4:44 Last Day on Earth: Film Review

Abel Ferrara manages to film the world's end on a shoestring budget.

Bad-boy auteur Abel Ferrara creates the end of the world in a Lower East Side apartment with Willem Dafoe and Shanyn Leigh as a couple watching it all on TV.

NEW YORK -- According to Abel Ferrara, the world ends not with bangs or whimpers, but with bittersweet Skype calls and reruns of Al Gore talking to Charlie Rose. In his 4:44 Last Day on Earth, the auteur imagines the apocalypse from an aging NYC hipster's perspective, hitting melancholy notes that may ring true for a small segment of the art-house audience but, without the compelling presence of Willem Dafoe, would have little hope at the box office.

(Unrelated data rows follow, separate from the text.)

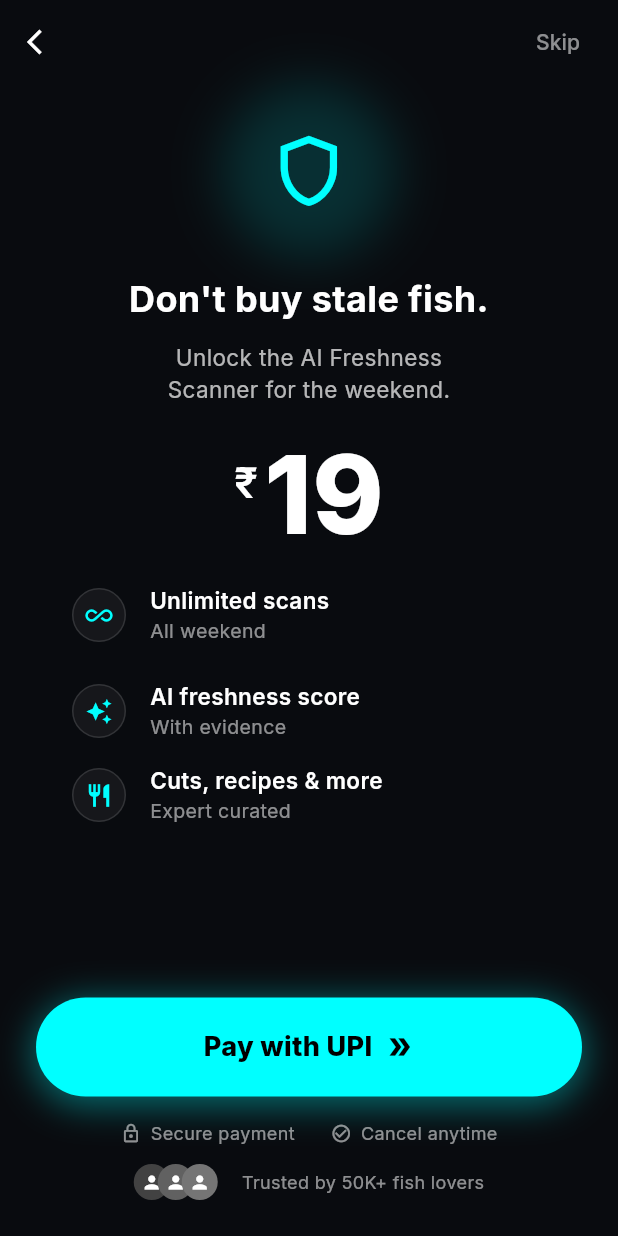
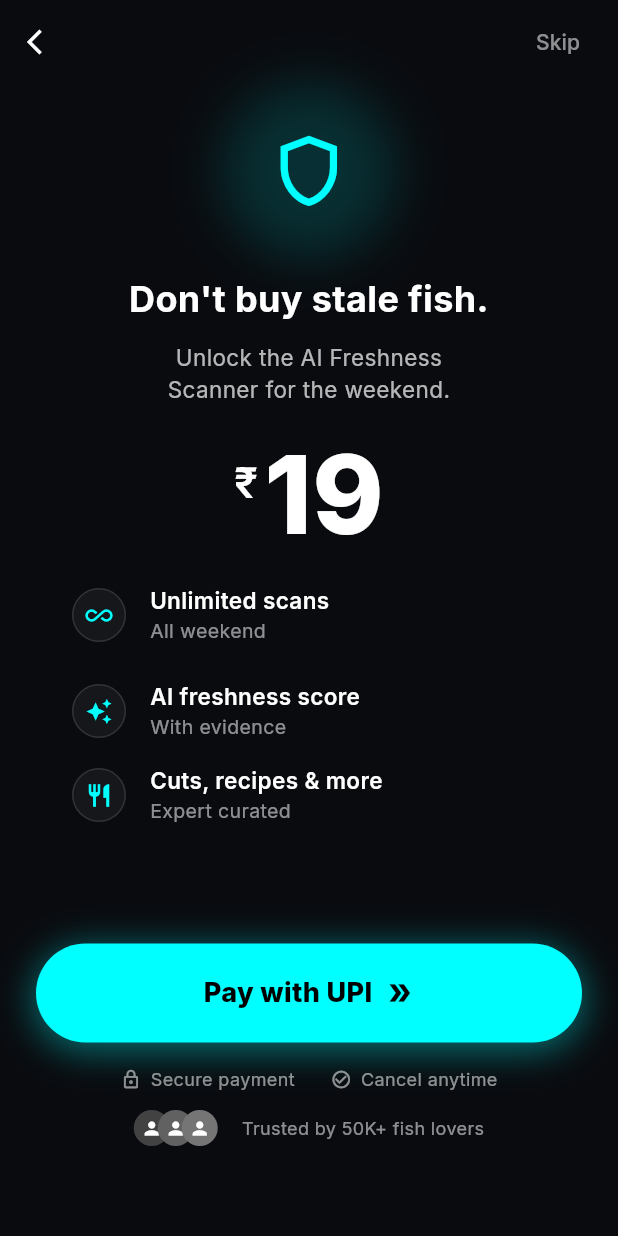
Before and after one commit to anuragc2001/illish, a Flutter app: the PaymentScreen screen opened directly with empty values, on a phone screen of 412 x 824 dp. Run offline on Flutter 3.47's test engine with Material 3 defaults, Android fonts, the phone set to English and light mode, and no system bars; our stand-ins replace camera, connectivity_plus, flutter_dotenv, geocoding, geolocator, google_fonts and 6 more; missing offline and left inert: gal, workmanager; accounts and stored records are empty; generated files the repository leaves out were written again; statements that could not run were skipped.

Commit message:
refactor: remove redundant SafeArea and adjust bottom spacing in payment sheet layout

```diff
--- a/lib/screens/payment_sheet.dart
+++ b/lib/screens/payment_sheet.dart
@@ -99,8 +99,7 @@ class _PaymentScreenState extends State<PaymentScreen> with TickerProviderStateM
 
   @override
   Widget build(BuildContext context) {
-    return SafeArea(
-      child: Scaffold(
+    return Scaffold(
         backgroundColor: const Color(0xFF090B0F),
         appBar: AppBar(
           backgroundColor: Colors.transparent,
@@ -311,11 +310,10 @@ class _PaymentScreenState extends State<PaymentScreen> with TickerProviderStateM
                               color: Colors.white54, fontSize: 12)),
                     ],
                   ),
-                  const SizedBox(height: 24),
+                  const SizedBox(height: 60),
                 ],
               ),
             ),
-          ),
         ),
       ),
     );
```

Dafoe's Cisco shares a Lower East Side apartment with his much younger painter girlfriend Skye (Shanyn Leigh). At some point well before the film's opening, scientists have convinced the world that "Al Gore was right" and that a hole in the atmosphere will somehow cause humanity's extinction all at once, at 4:44 tomorrow morning.

The eerie calm with which Ferrara's world greets its last hours may be absurdly unbelievable, but there's something entrancing about it as well, at least inasmuch as it concerns Cisco and Skye. In between reliving the occasional fond memory ("I was at that game!" Cisco says as he rewatches the 1967 Super Bowl on one of the many TVs and iPads the couple keep going), they continue to work on writing and art they clearly value, despite knowing it won't survive them. Believably, they also spend a good deal of time having sex.

Tending to life's loose ends creates a few bits of melodrama for the film, but if the setups are convincing -- Cisco, a drug addict who has been clean for years, is tempted to get a fix; last words must be shared with faraway loved ones -- they sometimes play out implausibly, with shrill and sudden mood swings.

Occasional comic notes, like the sight of people through a gym's window, still working off calories when they could be enjoying no-regrets final dinners, balance an elegiac tone which might just as well be mourning the real-world passing of Manhattan's Downtown bohemia.

Venue: New York Film Festival, Main Slate (IFC)
Production Companies: Fabula, Funny Balloons, Wild Bunch
Cast: Willem Dafoe, Shanyn Leigh
Director-screenwriter: Abel Ferrara
Producers: Brahim Chioua, Peter Danner, Juan de Dios Larraín, Pablo Larraín, Vincent Maraval
Director of photography: Ken Lelsch
Production designer: Frank DeCurtis
Costume designer: Moira Shaughnessy
Editor: Anthony Redman
No rating, 84 minutes